Guys, I know you don’t have a lot to do most nights, but you know you’re going to have near sell-outs for the 16-18 games when the Sox and Yankees are in town. A little show of force for those nights (particularly in the $1 beer section) might be a good idea.

Mike Greenwell at Ferg'sGames aside, the highlight of the trip might’ve been meeting Mike Greenwell and Sam Horn at Ferg’s on Saturday. Horn’s probably better known at this point, between the name connection with Sons of Sam Horn and his appearances on NESN, but meeting Greenwell was the big thing for our group of 20-something guys.

When you meet somebody you grew up watching, there’s always a possibility of a let-down. That definitely wasn’t the case with Greenwell. He hung around our table for about 10 minutes, had a drink, talked with fans, and signed autographs. He was a very down-to-earth guy. He surprised us, though, when he said that Saturday would be the first time he would see the Sox play in person since he retired after the 1996 season. He told us that Horn finally convinced him to make the 2 hour trip to Tampa to catch a game.

Later, we were discussing amongst ourselves where Greenwell was sitting. We figured he and Horn were probably in a luxury box or in high end seats. However, we could easily see Greenwell sitting out in the bleachers and talking NASCAR with anybody in the vicinity. He just seems like that kind of guy.

Grr… When I first posted this, I forgot to mention the one thing every Red Sox fan should make sure to check out while at Tropicana — the Ted Williams Museum and Hitters Hall of Fame. When the Williams museum wasn’t able to sustain itself as a stand-alone entity, the Devil Rays made room for the museum within Tropicana Field. The museum features a huge collection of Williams memorabilia and displays for each of the hall’s inductees.
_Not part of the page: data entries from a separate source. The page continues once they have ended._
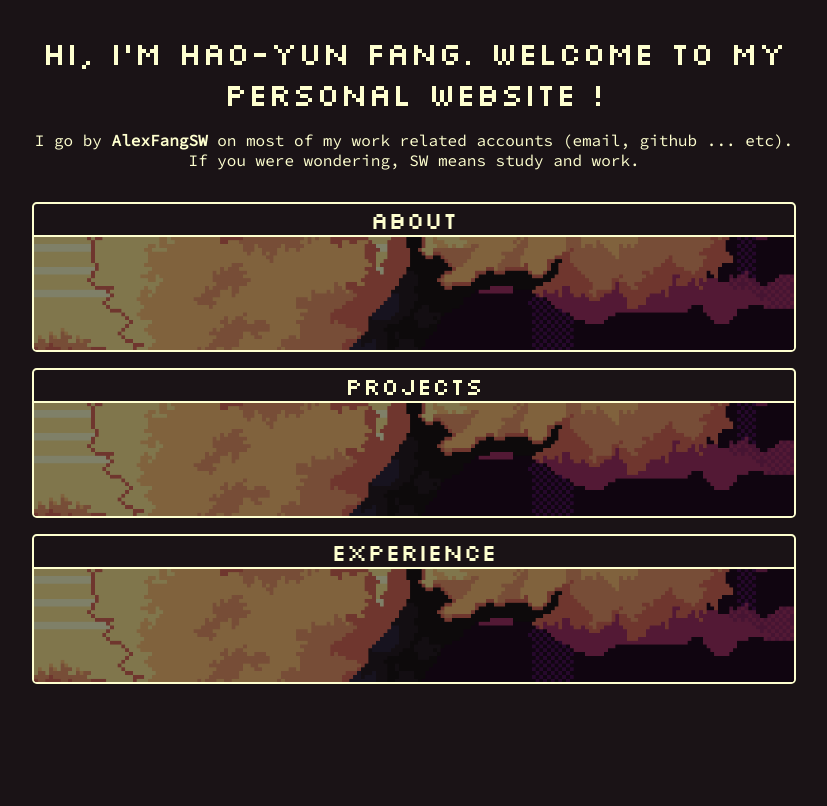
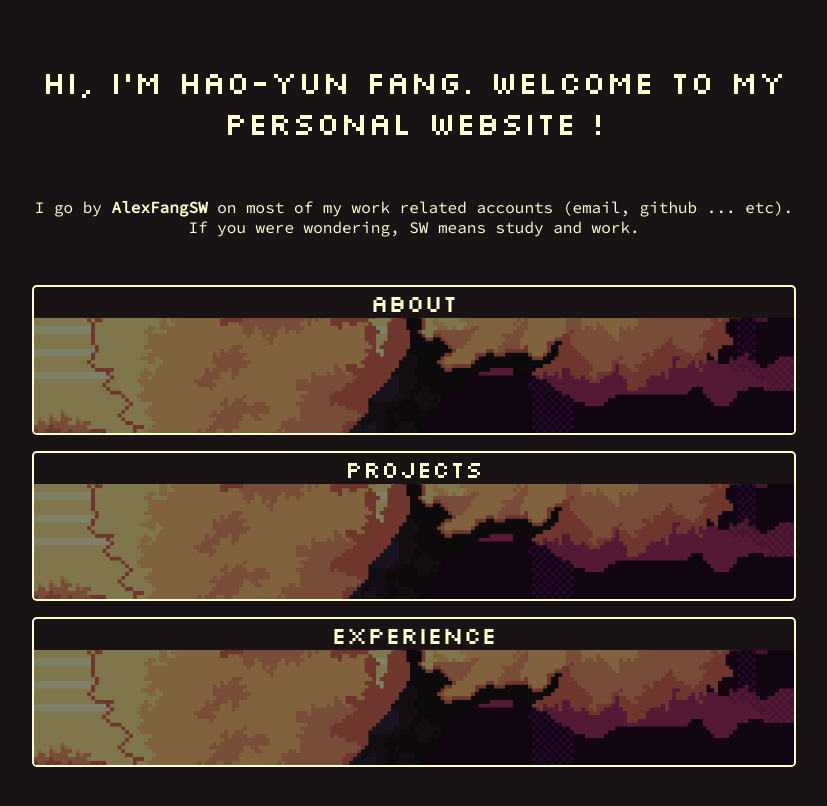
Before and after one commit to AlexFangSW/PersonalWebsite, a Next.js app: page / in a window 1280 px wide. Shown: the whole page, without its empty margins (226-1053 px from the left). Built offline with nearby package versions, Linux system fonts and the light colour scheme.

Commit message:
fix: indentation
remove global padding, margin zero

```diff
--- a/src/app/globals.css
+++ b/src/app/globals.css
@@ -1,8 +1,3 @@
-* {
-  padding: 0;
-  margin: 0;
-}
-
 :root {
   /* Colors  */
   --default-color: #FEFFCF;
--- a/src/components/HomePageCards/index.tsx
+++ b/src/components/HomePageCards/index.tsx
@@ -12,8 +12,7 @@ type Params = {
 export default function HomePageCards(params: Params) {
   return (
     <Link href={params.link} className={`center-container ${styles.container}`}>
-      <p className={`${silkscreen.className}`}>{params.title}</p>
-      <hr className={styles.hr} />
+      <span className={`${silkscreen.className}`}>{params.title}</span>
       <div className={`center-container ${styles.img_container}`}>
         <Image
           className={styles.image}
```
Also changed, not shown: src/app/(tabs)/experience/page.module.css (+0 -9 lines).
I’ve always felt like this belonged at Fenway when the stand-alone museum was forced to close, but I appreciate the fact that the Devil Rays were willing to host the exhibits. Anybody who is a fan of baseball and baseball’s history should make the trip.

If you’ve made it this far, some photos from the trip are up at Flickr.

  1. Seriously, I think think this article is just a template; ie, insert home team name here, insert disgruntled player name here. I saw the same article when the Sox were in Baltimore. []

Missing PITCHf/x Data

Sep 02, 2007 in Baseball, PITCHf/x, Red Sox, Sports

If you’ve paid attention to my links recently, you might have noticed my fascination with PITCHf/x. I thought it would be fun to take a look at a few pitches from Buchholz‘ no-hitter last night. I checked Buchholz’ pitch log only to find that none of the advanced data was available for his pitches. A little more digging showed that the information was missing for a few games.

I emailed Dan Fox over at Baseball Prospectus to see if he’d run across this before. I was curious if this was a systemic problem, an issue specific to the Fenway installation, or just something that’s popped up in August. Unfortunately, this seems to happen fairly frequently. It appears that the system is occasionally turned off, causing certain pitches or whole games to be missed.

So, would whoever is unplugging the PITCHf/x system to charge their iPod please stop?

Red Sox Photos

Aug 28, 2007 in Photos, Red Sox, Sports

I went to a pair of Red Sox games while I was visiting my folks last weekend — the Friday afternoon and Saturday night games against the Angels. I thought the Friday game would be a decent opportunity to snap some photos, but my SLR locked up while I was shooting the pregame warmups. I pulled two interesting shots off my SD800 IS, but I think I had some decent ones of Clay Buchholz warming up on film before that camera spit the bit.

Buchholz Warming Up

Here’s the main reason I brought my camera — Clay Buchholz big league debut. The Sox have been grooming him as their next stud pitcher and I was thrilled when I saw the schedule would line up so I’d get to see him.

Speier Juggling

This one just amused me. Justin Speier was entertaining fans and bullpen-mates with some mid game juggling. Afterwards, he tossed the balls out to a few fans, including a very excited young boy.

I didn’t bother with the camera for the nightcap, but my friend Dave brought his and posted a few pictures, including the old-timers gathered for Tony Conigliaro Night.